As with other games in the genre, your party is limited to 3 characters at a time even though you will have a pool of to choose from. This creates a new tension for the player to contend with as you cannot swap characters out during a dungeon crawl and without a guide you do feel like you are gambling as the characters you choose may not be the best ones to tackle that level. That may have been intentional, a way to increase the difficulty of the game, but it works as if there was ever a real-life situation where you had to tackle a dungeon since you would not know beforehand what set of skills you would need.
A retro review of a classic JRPG would not be complete without mention of the soundtrack. While having silent characters today seems archaic, even for a port of a remaster released at least twenty years ago, it does not detract from the experience due to the amazing soundtrack. As nuanced and interesting today as it was when the game first released, the soundtrack perfectly captures the mood of each scene and conveys the action in the way only a good soundtrack can. With the wrong music this game would have faded into obscurity decades ago.
The story eschews the usual tropes of a Chosen One destined for greatness. Chrono is just some guy who happens to get pulled into this adventure by circumstance and a science experiment gone wrong. He sets out to make things right and to do so has to travel through time to various ages in his world’s history. It’s reminiscent of Back to the Future in that much of his world’s history happens to have been influenced and directly affected by his and his team mate’s actions.
This time travel mechanic also opens up something that I think was quite new for JRPGs at the time – the New Game+ mechanic and branching, alternate endings. Your first playthrough gets you to a satisfying conclusion to Chrono’s story, but playing it again in New Game+ mode opens up newer, not always more interesting, but at least additional entertaining story beats and endings. I haven’t completed my NG+ playthrough just yet, but can say that this is one of the few games where I can recommend playing through things again to see what the changes are.

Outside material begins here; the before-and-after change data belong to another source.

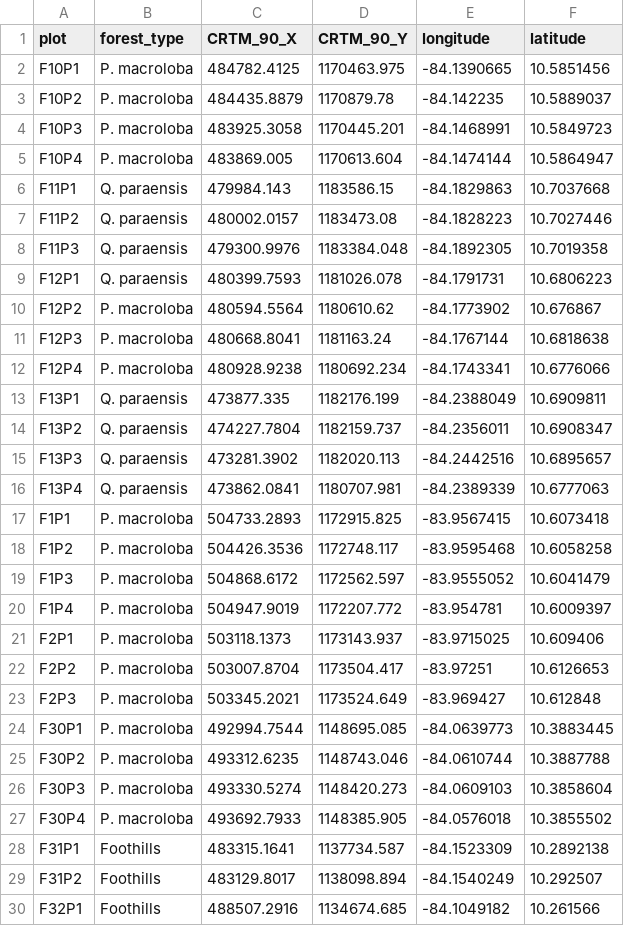
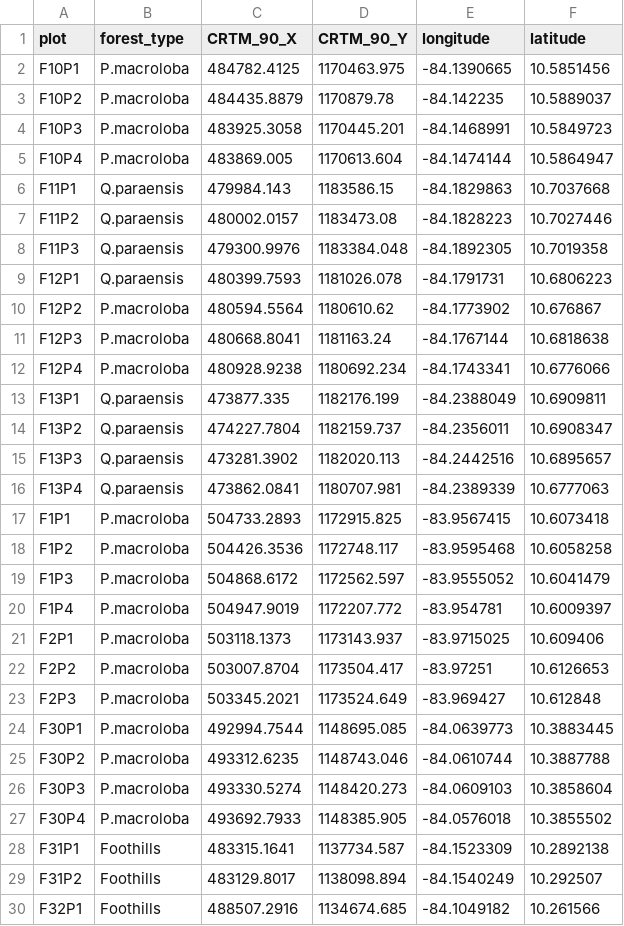
Before and after one commit to malfaro2/Calderon_CATIE, a CSV file: data/clean/data_posicion_parcelas.csv, drawn as a sheet; only a part is shown; the diff covers the shown part only.

```diff
--- a/data/clean/data_posicion_parcelas.csv
+++ b/data/clean/data_posicion_parcelas.csv
@@ -1,28 +1,28 @@
 plot,forest_type,CRTM_90_X,CRTM_90_Y,longitude,latitude
-F10P1,P. macroloba,484782.4125,1170463.975,-84.1390665,10.5851456
-F10P2,P. macroloba,484435.8879,1170879.78,-84.142235,10.5889037
-F10P3,P. macroloba,483925.3058,1170445.201,-84.1468991,10.5849723
-F10P4,P. macroloba,483869.005,1170613.604,-84.1474144,10.5864947
-F11P1,Q. paraensis,479984.143,1183586.15,-84.1829863,10.7037668
-F11P2,Q. paraensis,480002.0157,1183473.08,-84.1828223,10.7027446
-F11P3,Q. paraensis,479300.9976,1183384.048,-84.1892305,10.7019358
-F12P1,Q. paraensis,480399.7593,1181026.078,-84.1791731,10.6806223
-F12P2,P. macroloba,480594.5564,1180610.62,-84.1773902,10.676867
-F12P3,P. macroloba,480668.8041,1181163.24,-84.1767144,10.6818638
-F12P4,P. macroloba,480928.9238,1180692.234,-84.1743341,10.6776066
-F13P1,Q. paraensis,473877.335,1182176.199,-84.2388049,10.6909811
-F13P2,Q. paraensis,474227.7804,1182159.737,-84.2356011,10.6908347
-F13P3,Q. paraensis,473281.3902,1182020.113,-84.2442516,10.6895657
-F13P4,Q. paraensis,473862.0841,1180707.981,-84.2389339,10.6777063
-F1P1,P. macroloba,504733.2893,1172915.825,-83.9567415,10.6073418
-F1P2,P. macroloba,504426.3536,1172748.117,-83.9595468,10.6058258
-F1P3,P. macroloba,504868.6172,1172562.597,-83.9555052,10.6041479
-F1P4,P. macroloba,504947.9019,1172207.772,-83.954781,10.6009397
-F2P1,P. macroloba,503118.1373,1173143.937,-83.9715025,10.609406
-F2P2,P. macroloba,503007.8704,1173504.417,-83.97251,10.6126653
-F2P3,P. macroloba,503345.2021,1173524.649,-83.969427,10.612848
-F30P1,P. macroloba,492994.7544,1148695.085,-84.0639773,10.3883445
-F30P2,P. macroloba,493312.6235,1148743.046,-84.0610744,10.3887788
-F30P3,P. macroloba,493330.5274,1148420.273,-84.0609103,10.3858604
-F30P4,P. macroloba,493692.7933,1148385.905,-84.0576018,10.3855502
+F10P1,P.macroloba,484782.4125,1170463.975,-84.1390665,10.5851456
+F10P2,P.macroloba,484435.8879,1170879.78,-84.142235,10.5889037
+F10P3,P.macroloba,483925.3058,1170445.201,-84.1468991,10.5849723
+F10P4,P.macroloba,483869.005,1170613.604,-84.1474144,10.5864947
+F11P1,Q.paraensis,479984.143,1183586.15,-84.1829863,10.7037668
+F11P2,Q.paraensis,480002.0157,1183473.08,-84.1828223,10.7027446
+F11P3,Q.paraensis,479300.9976,1183384.048,-84.1892305,10.7019358
+F12P1,Q.paraensis,480399.7593,1181026.078,-84.1791731,10.6806223
+F12P2,P.macroloba,480594.5564,1180610.62,-84.1773902,10.676867
+F12P3,P.macroloba,480668.8041,1181163.24,-84.1767144,10.6818638
+F12P4,P.macroloba,480928.9238,1180692.234,-84.1743341,10.6776066
+F13P1,Q.paraensis,473877.335,1182176.199,-84.2388049,10.6909811
+F13P2,Q.paraensis,474227.7804,1182159.737,-84.2356011,10.6908347
+F13P3,Q.paraensis,473281.3902,1182020.113,-84.2442516,10.6895657
+F13P4,Q.paraensis,473862.0841,1180707.981,-84.2389339,10.6777063
+F1P1,P.macroloba,504733.2893,1172915.825,-83.9567415,10.6073418
+F1P2,P.macroloba,504426.3536,1172748.117,-83.9595468,10.6058258
+F1P3,P.macroloba,504868.6172,1172562.597,-83.9555052,10.6041479
+F1P4,P.macroloba,504947.9019,1172207.772,-83.954781,10.6009397
+F2P1,P.macroloba,503118.1373,1173143.937,-83.9715025,10.609406
+F2P2,P.macroloba,503007.8704,1173504.417,-83.97251,10.6126653
+F2P3,P.macroloba,503345.2021,1173524.649,-83.969427,10.612848
+F30P1,P.macroloba,492994.7544,1148695.085,-84.0639773,10.3883445
+F30P2,P.macroloba,493312.6235,1148743.046,-84.0610744,10.3887788
+F30P3,P.macroloba,493330.5274,1148420.273,-84.0609103,10.3858604
+F30P4,P.macroloba,493692.7933,1148385.905,-84.0576018,10.3855502
 F31P1,Foothills,483315.1641,1137734.587,-84.1523309,10.2892138
```
Also changed, not shown: 70 edited cells elsewhere in this file, data/clean/dresp_clean.csv, 4 other files.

Chronotrigger is a classic JRPG that is almost universally held up as an exemplar of the best of the genre and playing it all these years later proves that to be true. The graphics may be old fashioned but the story and the mechanics push you forward and rewards you with a fun and interesting game and one that any fan of the genre or anyone who’s ever wanted to try the genre should play.

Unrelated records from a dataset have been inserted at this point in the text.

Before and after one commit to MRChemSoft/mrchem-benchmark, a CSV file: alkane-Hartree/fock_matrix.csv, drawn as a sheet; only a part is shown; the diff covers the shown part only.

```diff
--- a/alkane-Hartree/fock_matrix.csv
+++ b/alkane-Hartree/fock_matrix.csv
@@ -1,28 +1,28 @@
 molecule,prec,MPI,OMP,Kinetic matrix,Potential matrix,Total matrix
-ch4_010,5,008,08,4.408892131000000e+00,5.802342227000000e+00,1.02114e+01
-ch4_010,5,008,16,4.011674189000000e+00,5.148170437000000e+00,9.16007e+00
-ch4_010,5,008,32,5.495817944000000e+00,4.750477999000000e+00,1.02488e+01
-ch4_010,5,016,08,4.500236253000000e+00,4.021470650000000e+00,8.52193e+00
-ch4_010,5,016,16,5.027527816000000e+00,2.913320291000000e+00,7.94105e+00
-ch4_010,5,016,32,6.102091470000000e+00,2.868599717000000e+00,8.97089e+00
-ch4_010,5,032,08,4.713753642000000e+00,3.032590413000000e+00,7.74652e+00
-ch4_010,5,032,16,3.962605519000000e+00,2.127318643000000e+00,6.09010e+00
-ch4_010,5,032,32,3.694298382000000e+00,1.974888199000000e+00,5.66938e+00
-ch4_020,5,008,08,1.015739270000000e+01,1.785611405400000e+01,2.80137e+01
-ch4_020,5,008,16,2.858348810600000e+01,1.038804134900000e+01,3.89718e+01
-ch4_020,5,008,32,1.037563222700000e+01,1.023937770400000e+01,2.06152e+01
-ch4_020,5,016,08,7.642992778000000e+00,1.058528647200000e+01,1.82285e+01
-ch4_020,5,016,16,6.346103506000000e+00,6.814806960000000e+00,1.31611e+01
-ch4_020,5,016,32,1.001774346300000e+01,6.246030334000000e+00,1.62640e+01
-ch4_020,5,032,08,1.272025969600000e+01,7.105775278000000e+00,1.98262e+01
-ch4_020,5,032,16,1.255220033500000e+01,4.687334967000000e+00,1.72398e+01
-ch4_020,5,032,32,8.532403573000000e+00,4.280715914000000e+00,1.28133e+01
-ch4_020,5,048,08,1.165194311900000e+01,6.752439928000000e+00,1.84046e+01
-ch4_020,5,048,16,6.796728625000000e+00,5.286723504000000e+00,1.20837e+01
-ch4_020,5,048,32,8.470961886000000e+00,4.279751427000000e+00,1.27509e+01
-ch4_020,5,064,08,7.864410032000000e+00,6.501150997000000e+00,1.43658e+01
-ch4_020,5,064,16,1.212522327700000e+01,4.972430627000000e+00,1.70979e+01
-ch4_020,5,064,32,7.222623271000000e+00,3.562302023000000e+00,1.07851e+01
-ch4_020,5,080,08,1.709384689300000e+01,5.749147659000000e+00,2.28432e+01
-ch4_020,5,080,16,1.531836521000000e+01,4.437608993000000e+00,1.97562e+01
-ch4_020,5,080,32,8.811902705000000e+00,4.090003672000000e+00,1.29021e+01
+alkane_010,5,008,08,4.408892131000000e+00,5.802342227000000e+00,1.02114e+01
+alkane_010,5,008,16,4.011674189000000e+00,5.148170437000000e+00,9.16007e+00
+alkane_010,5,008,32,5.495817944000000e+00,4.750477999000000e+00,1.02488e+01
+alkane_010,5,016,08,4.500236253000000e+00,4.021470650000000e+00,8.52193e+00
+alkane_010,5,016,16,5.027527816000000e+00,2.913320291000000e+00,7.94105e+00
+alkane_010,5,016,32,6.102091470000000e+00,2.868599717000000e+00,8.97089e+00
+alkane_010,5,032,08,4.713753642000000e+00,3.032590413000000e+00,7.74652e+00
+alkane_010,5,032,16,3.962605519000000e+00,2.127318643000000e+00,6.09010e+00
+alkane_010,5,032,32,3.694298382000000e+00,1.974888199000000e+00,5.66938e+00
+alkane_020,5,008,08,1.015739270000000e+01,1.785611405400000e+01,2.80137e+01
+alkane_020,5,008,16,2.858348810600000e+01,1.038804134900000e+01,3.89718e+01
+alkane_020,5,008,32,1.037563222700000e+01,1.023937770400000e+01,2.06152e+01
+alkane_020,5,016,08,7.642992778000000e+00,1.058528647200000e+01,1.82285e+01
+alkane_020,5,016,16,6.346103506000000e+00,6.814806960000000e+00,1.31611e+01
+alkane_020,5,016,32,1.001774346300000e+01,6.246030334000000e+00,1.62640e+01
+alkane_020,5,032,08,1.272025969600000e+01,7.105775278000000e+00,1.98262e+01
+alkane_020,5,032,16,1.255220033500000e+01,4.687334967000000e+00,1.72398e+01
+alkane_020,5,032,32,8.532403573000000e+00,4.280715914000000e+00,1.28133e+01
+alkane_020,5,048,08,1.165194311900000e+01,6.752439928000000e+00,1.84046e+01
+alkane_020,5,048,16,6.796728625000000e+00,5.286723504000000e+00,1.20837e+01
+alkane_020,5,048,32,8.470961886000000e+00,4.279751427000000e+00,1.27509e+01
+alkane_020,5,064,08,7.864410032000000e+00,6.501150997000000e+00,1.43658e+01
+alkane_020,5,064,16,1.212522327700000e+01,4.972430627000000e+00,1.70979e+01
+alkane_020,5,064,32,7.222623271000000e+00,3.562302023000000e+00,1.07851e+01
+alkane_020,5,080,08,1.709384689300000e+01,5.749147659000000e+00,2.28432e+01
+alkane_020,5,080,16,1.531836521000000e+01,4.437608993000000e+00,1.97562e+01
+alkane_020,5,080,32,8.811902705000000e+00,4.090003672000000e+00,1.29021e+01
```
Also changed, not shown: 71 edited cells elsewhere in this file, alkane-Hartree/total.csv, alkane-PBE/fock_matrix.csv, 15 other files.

Graphics8/10 Very Good
Ease of Play8/10 Very Good
- A classic game.
- Runs at full resolution on PC.
- Bookmark function to save your progress.
- Amazing soundtrack
- Some performance issues.
- Bookmark function is not a proper save anywhere/anytime function.